(Task brief): Set down the entries below exactly, leaving out all images.

Provided records: Begin

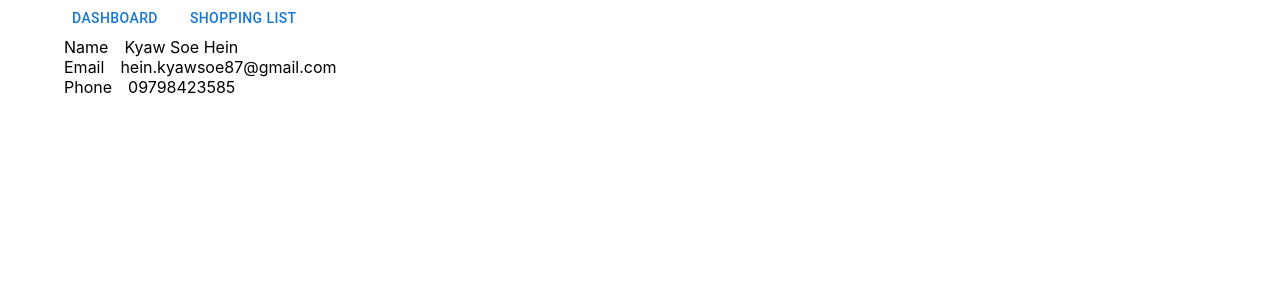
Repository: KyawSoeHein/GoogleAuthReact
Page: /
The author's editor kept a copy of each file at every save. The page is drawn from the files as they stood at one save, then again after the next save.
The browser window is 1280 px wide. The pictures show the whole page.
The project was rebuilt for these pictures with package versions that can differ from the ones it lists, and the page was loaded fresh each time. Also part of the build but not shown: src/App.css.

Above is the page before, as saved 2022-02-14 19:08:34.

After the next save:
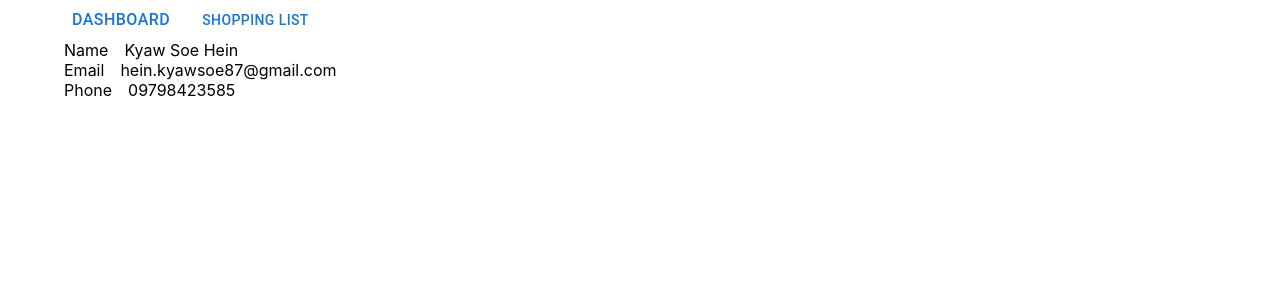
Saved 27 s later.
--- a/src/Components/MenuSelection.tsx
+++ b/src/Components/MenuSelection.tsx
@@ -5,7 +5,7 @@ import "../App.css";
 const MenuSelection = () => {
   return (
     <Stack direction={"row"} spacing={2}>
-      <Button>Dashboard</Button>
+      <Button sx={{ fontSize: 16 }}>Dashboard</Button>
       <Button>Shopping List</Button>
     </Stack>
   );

Provided records: End

(Finished exercise):
Repository: KyawSoeHein/GoogleAuthReact
Page: /
The author's editor kept a copy of each file at every save. The page is drawn from the files as they stood at one save, then again after the next save.
The browser window is 1280 px wide. The pictures show the whole page.
The project was rebuilt for these pictures with package versions that can differ from the ones it lists, and the page was loaded fresh each time. Also part of the build but not shown: src/App.css.

Above is the page before, as saved 2022-02-14 19:08:34.

After the next save:
Saved 27 s later.
--- a/src/Components/MenuSelection.tsx
+++ b/src/Components/MenuSelection.tsx
@@ -5,7 +5,7 @@ import "../App.css";
 const MenuSelection = () => {
   return (
     <Stack direction={"row"} spacing={2}>
-      <Button>Dashboard</Button>
+      <Button sx={{ fontSize: 16 }}>Dashboard</Button>
       <Button>Shopping List</Button>
     </Stack>
   );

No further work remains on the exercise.